In what can only be considered a mistimed release, an interim report on the progress of the surge will be coming out today. (I mean, couldn’t they wait until tomorrow afternoon? Rove seems to be losing his grip.)

The coverage in the various national papers is not encouraging. While the majority of the Benchmarks the administration set for the surge have stalled or failed, the While House will point to satisfactory progress in 8 of 18 points. Reference the handy, dandy chart provided by the New York Times.

This, and Bush’s collapsing popularity, will make it even more difficult for Republicans to continue to back any policy in Iraq except a precipitate withdrawal. I suspect the “fight them there, so we don’t fight them here” mantra will be droned across the right wing media and blogs this weekend.

As it has already been noted, in an effort to increase public support for the war, the President, the administration and the media have shifted from saying “insurgents” to using the term Al Quaeda to describe as the American opponents in Iraq. According a McClatchy article, Al Quaeda, the “insurgents”, the bad guys, the “them” also included a large number of civilians in 2006.

U.S. soldiers have killed or wounded 429 Iraqi civilians at checkpoints or near patrols and convoys during the past year, according to military statistics compiled in Iraq and obtained by McClatchy Newspapers.

he statistics are the first official accounting of civilian shootings since the war began, and while they seem small compared with the thousands who’ve died in Iraq’s violence, they show the difficulty that the U.S. has in fulfilling its vow to protect civilians.

The numbers cover what the military calls escalation-of-force incidents, in which American troops fire at civilians who’ve come too close or have approached checkpoints too quickly.

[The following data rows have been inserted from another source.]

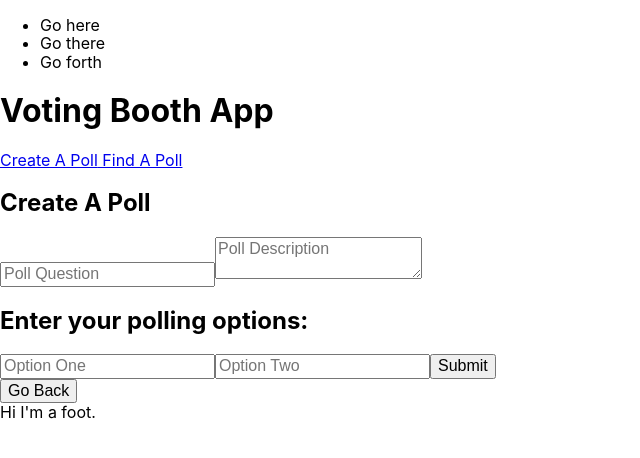
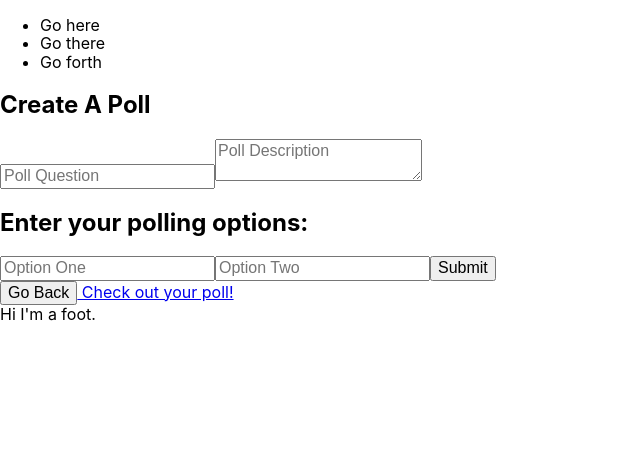
Before and after one commit to Code-Conjurers/Voting-Booth, a React (Create React App) app: page /createpoll in a window 1280 px wide. Shown: the top 458 px of the page, without its empty margins (0-640 px from the left). Built offline with nearby package versions, Linux system fonts and the light colour scheme.

Commit message:
poll confirmation component added

```diff
--- a/src/App.js
+++ b/src/App.js
@@ -1,5 +1,5 @@
 // modules
-import { Routes, Route, Link } from 'react-router-dom';
+import { Routes, Route } from 'react-router-dom';
 
 // components
 import ErrorPage from "./Pages/ErrorPage";
@@ -7,9 +7,9 @@ import CreatePoll from './Pages/CreatePoll';
 import FindPoll from './Pages/FindPoll';
 import VotingBooth from './Pages/VotingBooth';
 import Results from './Pages/Results';
-import Home from './Pages/Home';
 import NavBar from './Components/NavBar';
 import Footer from './Components/Footer';
+import Home from './Pages/Home';
 
 // CSS
 import './sass/App.scss';
@@ -21,9 +21,6 @@ function App() {
   return (
     <div className="App">
       <NavBar />
-      <h1>Voting Booth App</h1>
-      <Link to={`/createpoll`}> Create A Poll</Link>
-      <Link to={`/findpoll`}> Find A Poll</Link>
       <h2></h2>
         <Routes>
           <Route path="/" element={<Home />} />
--- a/src/Components/PollConfirmationPage.js
+++ b/src/Components/PollConfirmationPage.js
@@ -1,6 +1,10 @@
-function PollConfirmationPage (){
+import { Link } from "react-router-dom";
+
+function PollConfirmationPage (pollId){
+
     return(
         <>
+         <Link to={`/votingbooth/${pollId.pollId}`}> Check out your poll!</Link>
         </>
     )
 }
--- a/src/Components/PollCreation.js
+++ b/src/Components/PollCreation.js
@@ -1,6 +1,7 @@
 import { useState } from "react";
 import firebase from "./Firebase";
 import { getDatabase, ref, push } from "firebase/database"
+import PollConfirmationPage from "./PollConfirmationPage";
 
 function PollCreationPage() {
 
@@ -9,7 +10,7 @@ function PollCreationPage() {
   const [pollDescription, setPollDescription] = useState("");
   const [optionOneDescription, setOptionOneDescription] = useState("");
   const [optionTwoDescription, setOptionTwoDescription] = useState("");
-
+  const [newPollId, setNewPollId] = useState();
 
   const addPoll = (e) => {
     e.preventDefault();
@@ -48,7 +49,11 @@ function PollCreationPage() {
     const dbRef = ref(database);
 
     // Push value of pollObject  to the database
-    push(dbRef, pollObject);
+    push(dbRef, pollObject)
+      .then((newPollRef) => {
+        const pollRef = newPollRef.key
+        setNewPollId(pollRef);
+    });
 
     setPollQuestion("");
     setPollDescription("");
@@ -69,7 +74,7 @@ function PollCreationPage() {
     setOptionTwoDescription(e.target.value);
   };
 
-
+  console.log(newPollId);
   return (
     <div>
       <h2>Create A Poll</h2>
@@ -115,6 +120,8 @@ function PollCreationPage() {
         <button aria-label="create poll" onClick={addPoll}>Submit</button>
       </form>
       <button>Go Back</button>
+
+      <PollConfirmationPage pollId={newPollId}/>
     </div>
   )
 }
--- a/src/Pages/CreatePoll.js
+++ b/src/Pages/CreatePoll.js
@@ -5,7 +5,6 @@ function CreatePoll() {
   return (
     <>
       <PollCreationPage />
-      <PollConfirmationPage />
     </>
   )
 }
--- a/src/Pages/Home.js
+++ b/src/Pages/Home.js
@@ -1,9 +1,15 @@
+import CreatePoll from "./CreatePoll";
+import FindPoll from "./FindPoll";
+import { Link } from "react-router-dom";
+
 function Home() {
-  return (
-    <>
-    <h3>HOME is where the BLAH</h3>
-    </>
-  )
-};
+    return (
+        <>
+        <h1>Voting Booth App</h1>
+        <Link to={`/createpoll`} element={<CreatePoll />}> Create A Poll</Link>
+        <Link to={`/findpoll`} element={<FindPoll />}> Find A Poll</Link>
+        </>
+    )
+}
 
 export default Home;
```
Also changed, not shown: src/Components/PollCreationPage.js (deleted).
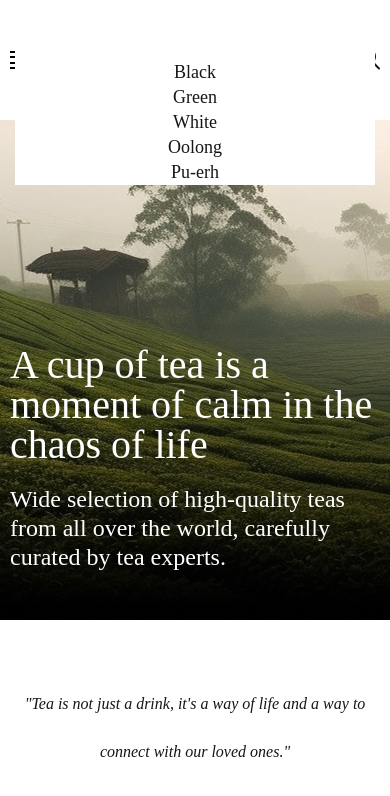
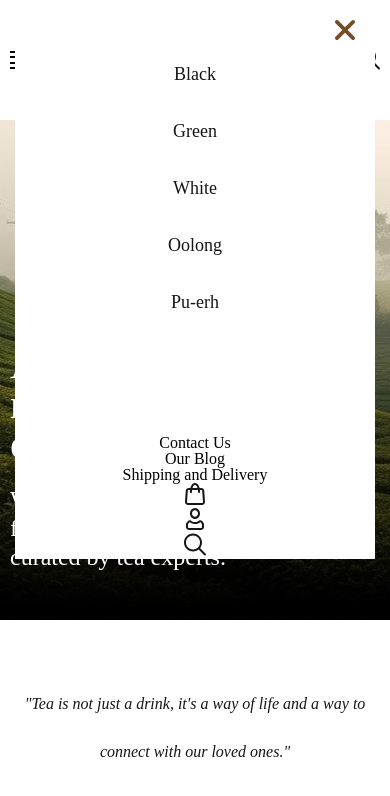
Before and after one commit to daniil170/Tea-shop, a plain HTML site: page main.html in a window 390 px wide. Drawn offline with Linux system fonts and the light colour scheme.

Commit message:
New update

```diff
--- a/assets/css/main.css
+++ b/assets/css/main.css
@@ -178,6 +178,23 @@ max-width: 704px;
         padding-top: 60px;
     }
 
+    .menu-item {
+        margin-bottom: 30px;
+        font-size: 24px;
+        font-weight: 400;
+    }
+
+    .menu-close-btn {
+        position: absolute;
+        top:20px;
+        right: 20px;
+    }
+
+    .mobile-menu {
+        margin-top: 60px;
+        padding-top: 60px;
+    }
+
     .menu-button {
         display: flex;
     }
--- a/assets/css/reset.css
+++ b/assets/css/reset.css
@@ -49,3 +49,7 @@ button {
 	cursor: pointer;
 	padding: 0;
 }
+
+a {
+	color: black;
+}
--- a/main.html
+++ b/main.html
@@ -28,6 +28,11 @@
               <span></span>
             </button>
             <ul class="menu-list">
+              <li class="menu-close">
+                <button class="menu-close-btn">
+                  <img src="assets/img/close.svg" alt="Close">
+                </button>
+              </li>
               <li class="menu-item">
                 <a href="#!">Black</a>
               </li>
@@ -43,6 +48,38 @@
               <li class="menu-item">
                 <a href="#!">Pu-erh</a>
               </li>
+              <li class="mobile-nav">
+                <ul class="mobile-menu">
+                  <li class="mobile-menu-item">
+                    <a href="#!" class="mobile-menu-link"> Contact Us </a>
+                  </li>
+                  <li class="mobile-menu-item">
+                    <a href="#!" class="mobile-menu-link"> Our Blog</a>
+                  </li>
+                  <li class="mobile-menu-item">
+                    <a href="#!" class="mobile-menu-link">
+                      Shipping and Delivery</a
+                    >
+                  </li>
+                </ul>
+                <ul class="mobile-actions">
+                  <li class="mobile-actions-item">
+                    <a href="#!" class="mobile-actions-link">
+                      <img src="assets/img/cart.svg" alt="Cart" />
+                    </a>
+                  </li>
+                  <li class="mobile-actions-item">
+                    <a href="#!" class="mobile-actions-link">
+                      <img src="assets/img/profile.svg" alt="Profile" />
+                    </a>
+                  </li>
+                  <li class="mobile-actions-item">
+                    <a href="#!" class="mobile-actions-link">
+                      <img src="assets/img/icon.svg" alt="search" />
+                    </a>
+                  </li>
+                </ul>
+              </li>
             </ul>
           </nav>
           <ul class="user-actions">
@@ -57,7 +94,7 @@
               </a>
             </li>
             <li class="user-actions-item user-action-item-search">
-              <a href="#!" class="user-actions-link ">
+              <a href="#!" class="user-actions-link">
                 <img src="assets/img/icon.svg" alt="search" />
               </a>
             </li>
```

In the months since U.S. commanders have dispatched more troops to the field — ostensibly to secure Iraqi communities — the number of Iraqis killed and injured in such incidents has spiked, the statistics show.

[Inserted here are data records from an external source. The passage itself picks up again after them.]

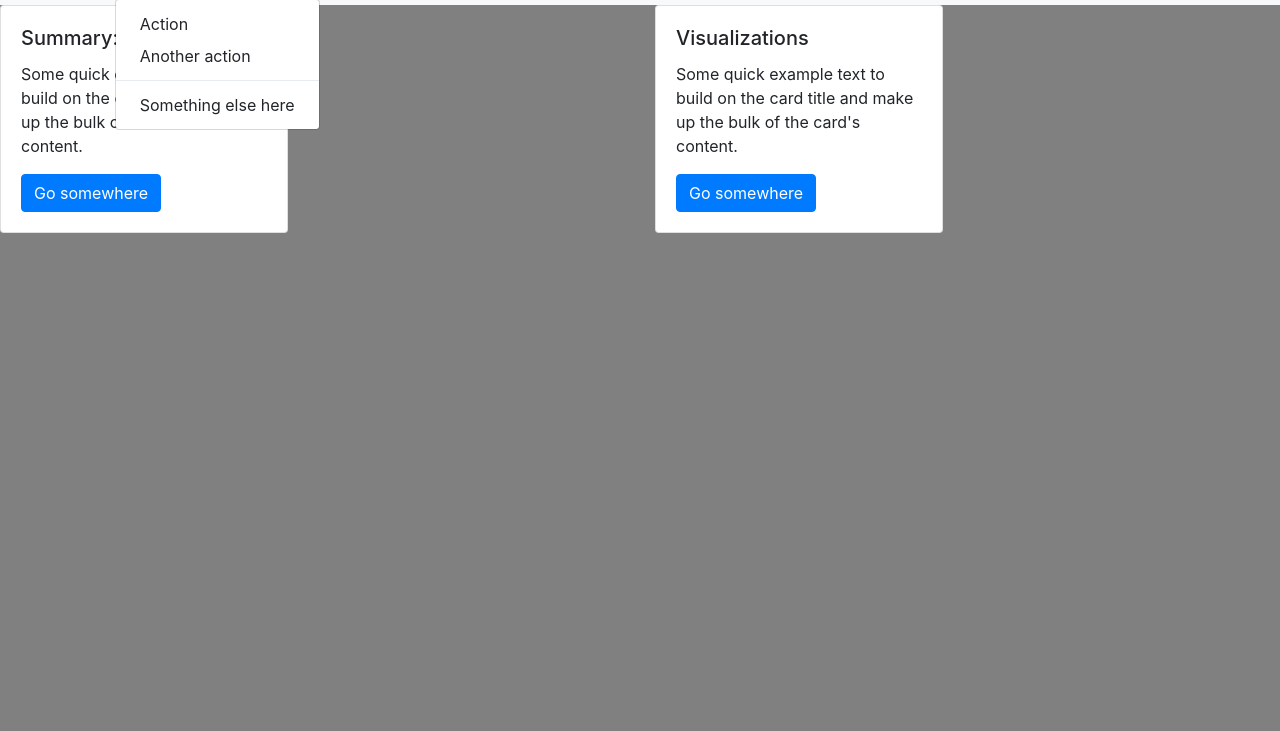
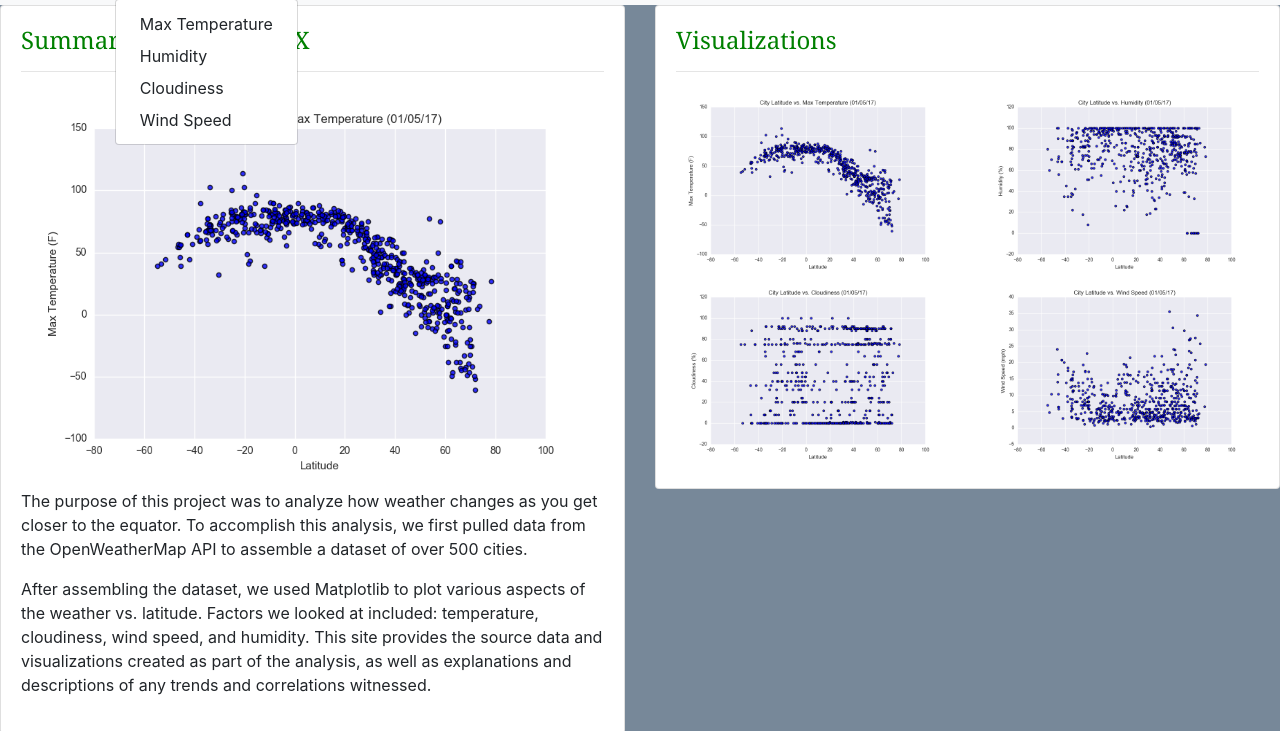
Before and after one commit to kirpatrick/web-design-challenge, a plain HTML site: page index.html in a window 1280 px wide. Both pictures are taken after a click on the button "Plots". Shown: the part 51-782 px from the top of the page. Drawn offline with nearby package versions, Linux system fonts and the light colour scheme.

Commit message:
Images uploaded to landing page

```diff
--- a/index.html
+++ b/index.html
@@ -2,18 +2,25 @@
 <html lang="en">
 
 <head>
+    <title>Latitude Analysis</title>
     <meta charset="UTF-8">
     <meta name="viewport" content="width=device-width, initial-scale=1.0">
-    <title>Document</title>
 
-    <meta charset="UTF-8">
-    <title>Bootstrap Components</title>
+    <link rel="stylesheet" href="https://stackpath.bootstrapcdn.com/bootstrap/4.3.1/css/bootstrap.min.css"
+        integrity="sha384-ggOyR0iXCbMQv3Xipma34MD+dH/1fQ784/j6cY/iJTQUOhcWr7x9JvoRxT2MZw1T" crossorigin="anonymous">
 
-    <link rel="stylesheet" href="https://stackpath.bootstrapcdn.com/bootstrap/4.3.1/css/bootstrap.min.css" integrity="sha384-ggOyR0iXCbMQv3Xipma34MD+dH/1fQ784/j6cY/iJTQUOhcWr7x9JvoRxT2MZw1T" crossorigin="anonymous">
+    <script src="https://ajax.googleapis.com/ajax/libs/jquery/3.4.1/jquery.min.js"></script>
+    <script src="https://code.jquery.com/jquery-3.3.1.slim.min.js">
+        integrity = "sha384-q8i/X+965DzO0rT7abK41JStQIAqVgRVzpbzo5smXKp4YfRvH+8abtTE1Pi6jizo"
+        crossorigin = "anonymous" ></script>
 
-    <script src="https://code.jquery.com/jquery-3.3.1.slim.min.js" integrity="sha384-q8i/X+965DzO0rT7abK41JStQIAqVgRVzpbzo5smXKp4YfRvH+8abtTE1Pi6jizo" crossorigin="anonymous"></script>
-    <script src="https://cdnjs.cloudflare.com/ajax/libs/popper.js/1.14.7/umd/popper.min.js" integrity="sha384-UO2eT0CpHqdSJQ6hJty5KVphtPhzWj9WO1clHTMGa3JDZwrnQq4sF86dIHNDz0W1" crossorigin="anonymous"></script>
-    <script src="https://stackpath.bootstrapcdn.com/bootstrap/4.3.1/js/bootstrap.min.js" integrity="sha384-JjSmVgyd0p3pXB1rRibZUAYoIIy6OrQ6VrjIEaFf/nJGzIxFDsf4x0xIM+B07jRM" crossorigin="anonymous"></script>
+    <script src="https://cdnjs.cloudflare.com/ajax/libs/popper.js/1.14.7/umd/popper.min.js">
+            integrity="sha384-UO2eT0CpHqdSJQ6hJty5KVphtPhzWj9WO1clHTMGa3JDZwrnQq4sF86dIHNDz0W1"
+        crossorigin = "anonymous" ></script>
+
+    <script src="https://stackpath.bootstrapcdn.com/bootstrap/4.3.1/js/bootstrap.min.js">
+            integrity="sha384-JjSmVgyd0p3pXB1rRibZUAYoIIy6OrQ6VrjIEaFf/nJGzIxFDsf4x0xIM+B07jRM"
+        crossorigin = "anonymous" ></script>
 
     <link rel="stylesheet" href="style.css">
 </head>
@@ -21,21 +28,23 @@
 <body>
     <nav class="navbar navbar-expand-lg navbar-light bg-light">
         <a class="navbar-brand" href="#">Lattitude</a>
-        <button class="navbar-toggler" type="button" data-toggle="collapse" data-target="#navbarSupportedContent" aria-controls="navbarSupportedContent" aria-expanded="false" aria-label="Toggle navigation">
+        <button class="navbar-toggler" type="button" data-toggle="collapse" data-target="#navbarSupportedContent"
+            aria-controls="navbarSupportedContent" aria-expanded="false" aria-label="Toggle navigation">
             <span class="navbar-toggler-icon"></span>
         </button>
 
         <div class="collapse navbar-collapse" id="navbarSupportedContent">
-          <ul class="navbar-nav mr-auto">
+            <ul class="nav navbar-nav navbar-right">
                 <li class="nav-item dropdown">
-                <a class="nav-link dropdown-toggle" href="#" id="navbarDropdown" role="button" data-toggle="dropdown" aria-haspopup="true" aria-expanded="false">
+                    <a class="nav-link dropdown-toggle" href="#" id="navbarDropdown" role="button"
+                        data-toggle="dropdown" aria-haspopup="true" aria-expanded="false">
                         Plots
                     </a>
                     <div class="dropdown-menu" aria-labelledby="navbarDropdown">
-                  <a class="dropdown-item" href="#">Action</a>
-                  <a class="dropdown-item" href="#">Another action</a>
-                  <div class="dropdown-divider"></div>
-                  <a class="dropdown-item" href="#">Something else here</a>
+                        <a class="dropdown-item" href="#">Max Temperature</a>
+                        <a class="dropdown-item" href="#">Humidity</a>
+                        <a class="dropdown-item" href="#">Cloudiness</a>
+                        <a class="dropdown-item" href="#">Wind Speed</a>
                     </div>
                 </li>
                 <li class="nav-item active">
@@ -46,27 +55,61 @@
                 </li>
             </ul>
         </div>
+
     </nav>
     <div class="row">
-        <div class="col">
-          <div class="card" style="width: 18rem;">
+        <div class="col col-sm-12 col-md-6">
+            <div class="card">
                 <div class="card-body">
-                <h5 class="card-title">Summary:  Lattitude vs. X</h5>
-                <p class="card-text">Some quick example text to build on the card title and make up the bulk of the card's content.</p>
-                <a href="#" class="btn btn-primary">Go somewhere</a>
+                    <div class="image"></div>
+                    <h5 class="card-title">Summary: Lattitude vs. X</h5>
+                    <hr>
+                    <div class="box">
+                        <img id="max-temp" src="Resources\assets\images\Fig1.png" alt="City Latitude vs. Max Temp">
+                    </div>
+                    <p>The purpose of this project was to analyze how weather changes as you get closer to the equator.
+                        To accomplish this analysis, we first pulled data from the OpenWeatherMap API to assemble a
+                        dataset of over 500 cities.</p>
+                    <p>After assembling the dataset, we used Matplotlib to plot various aspects of the weather vs.
+                        latitude. Factors we looked at included: temperature, cloudiness, wind speed, and humidity. This
+                        site provides the source data and visualizations created as part of the analysis, as well as
+                        explanations and descriptions of any trends and correlations witnessed.</p>
                 </div>
             </div>
         </div>
-        <div class="col">
-            <div class="card" style="width: 18rem;">
+        <div class="col col-sm-12 col-md-6">
+            <div class="card">
                 <div class="card-body">
                     <h5 class="card-title">Visualizations</h5>
-                  <p class="card-text">Some quick example text to build on the card title and make up the bulk of the card's content.</p>
-                  <a href="#" class="btn btn-primary">Go somewhere</a>
+                    <hr>
+                    <div class="row">
+                        <div class="box col-sm-12 col-md-6">
+                            <div class="box">
+                                <img id="max-temp" src="Resources\assets\images\Fig1.png" alt="City Latitude vs. Max Temp">
+                            </div>
+                        </div>
+                        <div class="box col-sm-12 col-md-6">
+                            <div class="box">
+                                <img id="max-temp" src="Resources\assets\images\Fig2.png" alt="City Latitude vs. Max Temp">
+                            </div>
+                        </div>
+                        <div class="box col-sm-12 col-md-6">
+                            <div class="box">
+                                <img id="max-temp" src="Resources\assets\images\Fig3.png" alt="City Latitude vs. Max Temp">
+                            </div>
+                        </div>
+                        <div class="box col-sm-12 col-md-6">
+                            <div class="box">
+                                <img id="max-temp" src="Resources\assets\images\Fig4.png" alt="City Latitude vs. Max Temp">
                             </div>
                         </div>
                     </div>
                 </div>
+            </div>
+        </div>
+        <div class="jumbotron text-center" style="margin-bottom:0">
+            <p>Copyright Coding Bootcamp 2020</p>
+        </div>
 </body>
 
 </html>
--- a/style.css
+++ b/style.css
@@ -1,3 +1,56 @@
 body{
-    background-color: gray;
+    background-color: lightslategrey;
 }
+
+h5{
+    color: green;
+    font-family: Cambria, Cochin, Georgia, Times, 'Times New Roman', serif;
+    font-size: x-large;
+}
+
+
+
+/* .box {
+    min-height: 50px;
+    padding: 5px;
+    margin: 5px;
+    /* font-weight: 800; */
+    /* color: #fff; */
+
+    /* color: white;
+    font-family: Cambria, Cochin, Georgia, Times, 'Times New Roman', serif;
+    font-size: x-large;
+  } */
+
+  /* .green {
+    background: green;
+  }
+   */
+/* img.large {
+    width: 500px;
+    height: 500px;}
+img.medium {
+    width: 250px;
+    height: 250px;}
+img.small {
+    width: 100px;
+    height: 100px;}
+img.align-left	{
+    float: left;
+    margin-right: 10px;}
+img.align-right	{
+    float: right;
+    margin-left: 10px;}
+img.medium {
+    width: 250px;
+    height: 250px;} */
+
+    .img.box{
+        width: 30%;
+        height: 200px;
+        border: 5px dashed #f7a239;
+        }
+        img{
+        width: 100%;
+        height: 100%;
+        }
```
Lines whose indentation alone changed are shown as unchanged.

Pentagon officials have declined repeatedly to reveal the numbers of civilian deaths and injuries caused by American troops. The escalation-of-force statistics, however, were part of a recent briefing given to Army Gen. David Petraeus, the commander of coalition forces in Iraq. A person familiar with the briefing provided the statistics to McClatchy.

And Bush wonders why Americans are war weary? I somehow don’t think it has much to do with terminology. I wonder what the right wing would say if the American military killed 430 innocent American civilians?

Oh! Darn – I remember. That’s why we don’t fight them here.

Wooly Cutbacks

While I don’t think I’ve mentioned it here, I’ve long been a sheep fan. I also like the idea of researchers trying to find alternatives to pesticides which are often made from oil or oil derivatives.

That’s why today’s fluff in the Chicago Tribune made my heart hop higher – it combines sheep, pesticides and wine in one wild and wooly weed-a-thon.

Call them mutton mowers. University researchers are training sheep to clean up vineyard weeds but stay off the grapes.

Enthusiastic and unpicky eaters, sheep are already being used in some vineyards as a green alternative to tractors. They don’t use gasoline and keep down weeds — a necessary task to deter pests and keep vines healthy — sans herbicides.

Unfortunately, sheep will chew up thousands of dollars worth of grapes if left to their own devices.

That’s why University of California, Davis researcher Morgan Doran and his colleagues are experimenting with aversion therapy and other techniques to turn sheep into better field hands.

For those looking to expand the franchise will find that others have preceded them. According to the article Wooly Weeders, a Colorado based company uses lambs and *gasp* sheepdogs to keep those pesky weeds down and the sheep peaceful.

I, for one, am counting on this technology to help reduce global warming and improve sheep-human relations.

Because we all know that the sheep are really an alien race simply biding their time until a UFO comes and takes them home. But you knew that right?